The reach of these vendor and supplier licensing requirements is extensive, casting a wide net that in some states encompasses virtually any business entity that engages with a licensed sportsbook operator. The extent of this reach is exemplified by the fact that in certain states even law firms and advertising/media agencies providing services to sportsbook operators must obtain licences.

Adding another layer of complexity, some states have divided the vendor and supplier licences into distinct categories: a higher-level ‘supplier’ (or ‘vendor major’) licence for providers whose services directly impact sportsbook operations and a lower-level ‘vendor registration’ licence for those whose services have a less direct impact. Providers navigating these regulations often find themselves grappling with the task of categorising their services and determining the appropriate licence, which can be particularly challenging in the absence of clear-cut guidelines.

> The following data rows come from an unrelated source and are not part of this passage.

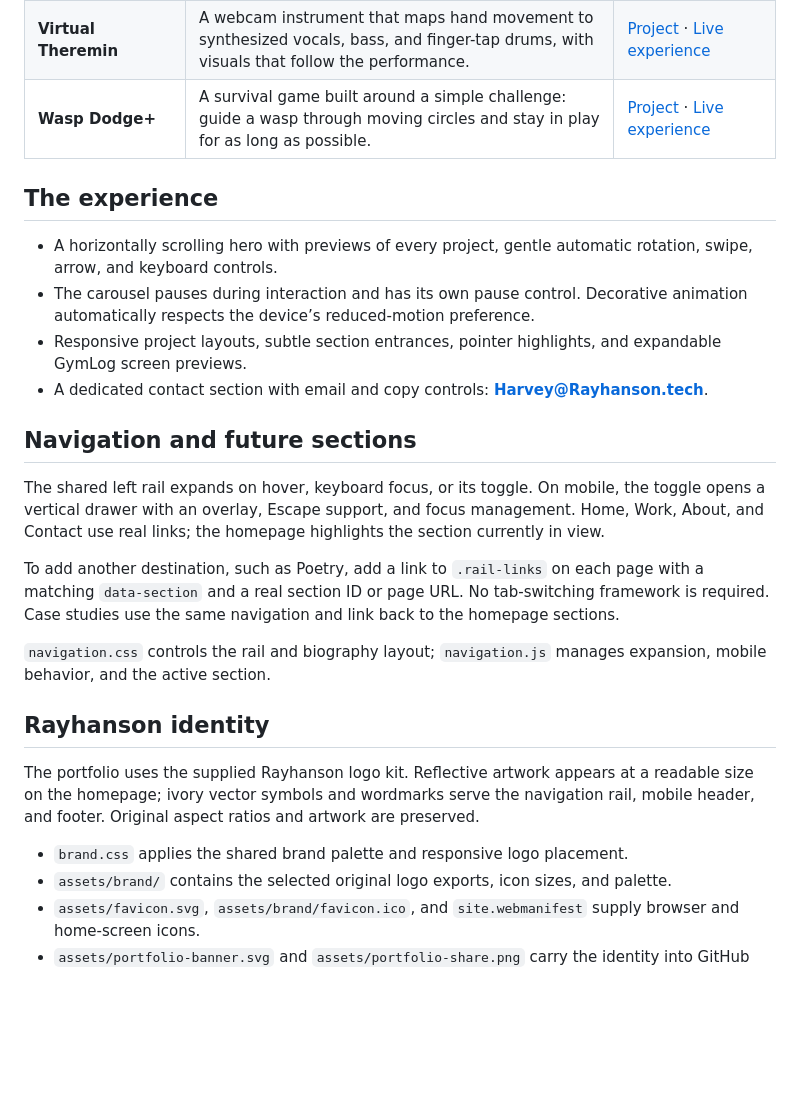
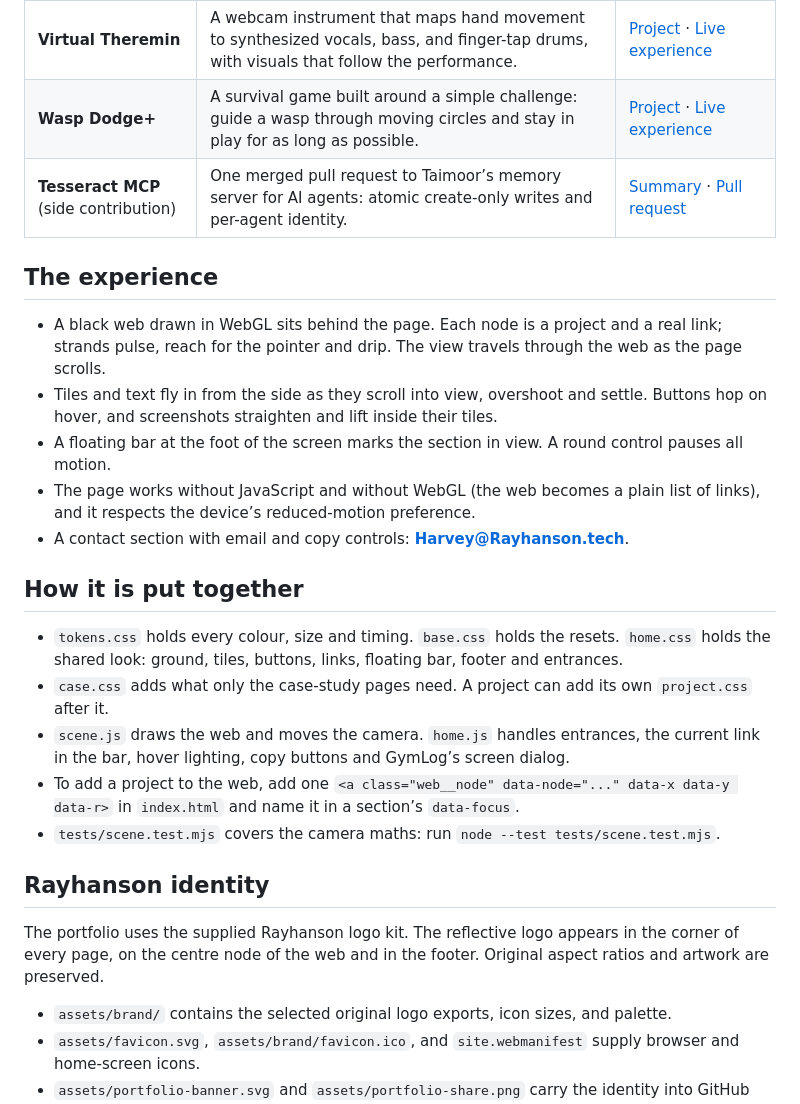
Before and after one commit to Rayhanson-Git/Rayhanson-Git.github.io, a Markdown page: README.md, the part around one of its changes. Rendered like a GitHub page; blank space fills up the shorter version.

```diff
--- a/README.md
+++ b/README.md
@@ -36,27 +37,28 @@ Harvey Rayhanson’s portfolio, also known as Harvey Chowdhury. Exploring everyd
 | **Gesture Particles** | A browser-based particle system that turns hand gestures into scale, rotation, and color. Computer vision meets an evolving field of light. | [Project](https://rayhanson.tech/projects/gesture-particles/) · [Live experience](https://gesture-particles.rayhanson.tech/) |
 | **Virtual Theremin** | A webcam instrument that maps hand movement to synthesized vocals, bass, and finger-tap drums, with visuals that follow the performance. | [Project](https://rayhanson.tech/projects/virtual-theremin/) · [Live experience](https://virtual-theremin.rayhanson.tech/) |
 | **Wasp Dodge+** | A survival game built around a simple challenge: guide a wasp through moving circles and stay in play for as long as possible. | [Project](https://rayhanson.tech/projects/wasp-dodge/) · [Live experience](https://wasp-dodge.rayhanson.tech/) |
+| **Tesseract MCP** (side contribution) | One merged pull request to Taimoor’s memory server for AI agents: atomic create-only writes and per-agent identity. | [Summary](https://rayhanson.tech/projects/tesseract/) · [Pull request](https://github.com/DeepExtrema/tesseract/pull/21) |
 
 ## The experience
 
-- A horizontally scrolling hero with previews of every project, gentle automatic rotation, swipe, arrow, and keyboard controls.
-- The carousel pauses during interaction and has its own pause control. Decorative animation automatically respects the device’s reduced-motion preference.
-- Responsive project layouts, subtle section entrances, pointer highlights, and expandable GymLog screen previews.
-- A dedicated contact section with email and copy controls: **[Harvey@Rayhanson.tech](mailto:Harvey@Rayhanson.tech)**.
+- A black web drawn in WebGL sits behind the page. Each node is a project and a real link; strands pulse, reach for the pointer and drip. The view travels through the web as the page scrolls.
+- Tiles and text fly in from the side as they scroll into view, overshoot and settle. Buttons hop on hover, and screenshots straighten and lift inside their tiles.
+- A floating bar at the foot of the screen marks the section in view. A round control pauses all motion.
+- The page works without JavaScript and without WebGL (the web becomes a plain list of links), and it respects the device’s reduced-motion preference.
+- A contact section with email and copy controls: **[Harvey@Rayhanson.tech](mailto:Harvey@Rayhanson.tech)**.
 
-## Navigation and future sections
+## How it is put together
 
-The shared left rail expands on hover, keyboard focus, or its toggle. On mobile, the toggle opens a vertical drawer with an overlay, Escape support, and focus management. Home, Work, About, and Contact use real links; the homepage highlights the section currently in view.
-
-To add another destination, such as Poetry, add a link to `.rail-links` on each page with a matching `data-section` and a real section ID or page URL. No tab-switching framework is required. Case studies use the same navigation and link back to the homepage sections.
-
-`navigation.css` controls the rail and biography layout; `navigation.js` manages expansion, mobile behavior, and the active section.
+- `tokens.css` holds every colour, size and timing. `base.css` holds the resets. `home.css` holds the shared look: ground, tiles, buttons, links, floating bar, footer and entrances.
+- `case.css` adds what only the case-study pages need. A project can add its own `project.css` after it.
+- `scene.js` draws the web and moves the camera. `home.js` handles entrances, the current link in the bar, hover lighting, copy buttons and GymLog’s screen dialog.
+- To add a project to the web, add one `<a class="web__node" data-node="..." data-x data-y data-r>` in `index.html` and name it in a section’s `data-focus`.
+- `tests/scene.test.mjs` covers the camera maths: run `node --test tests/scene.test.mjs`.
 
 ## Rayhanson identity
 
-The portfolio uses the supplied Rayhanson logo kit. Reflective artwork appears at a readable size on the homepage; ivory vector symbols and wordmarks serve the navigation rail, mobile header, and footer. Original aspect ratios and artwork are preserved.
+The portfolio uses the supplied Rayhanson logo kit. The reflective logo appears in the corner of every page, on the centre node of the web and in the footer. Original aspect ratios and artwork are preserved.
 
-- `brand.css` applies the shared brand palette and responsive logo placement.
 - `assets/brand/` contains the selected original logo exports, icon sizes, and palette.
 - `assets/favicon.svg`, `assets/brand/favicon.ico`, and `site.webmanifest` supply browser and home-screen icons.
 - `assets/portfolio-banner.svg` and `assets/portfolio-share.png` carry the identity into GitHub and shared links.
```
Also changed, not shown: other parts of README.md (+11 -7 lines), assets/portfolio-preview.jpg, assets/portfolio-share.png, 12 other files.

To further complicate matters, licensing rules in many states incorporate ‘catch-all’ provisions, granting regulators the discretion to determine on a case-by-case basis how a specific provider should be licensed. This discretion adds an element of unpredictability, making it essential for businesses to engage with regulatory authorities and legal counsel to navigate the complex terrain of sports betting licences in the United States.

The state of play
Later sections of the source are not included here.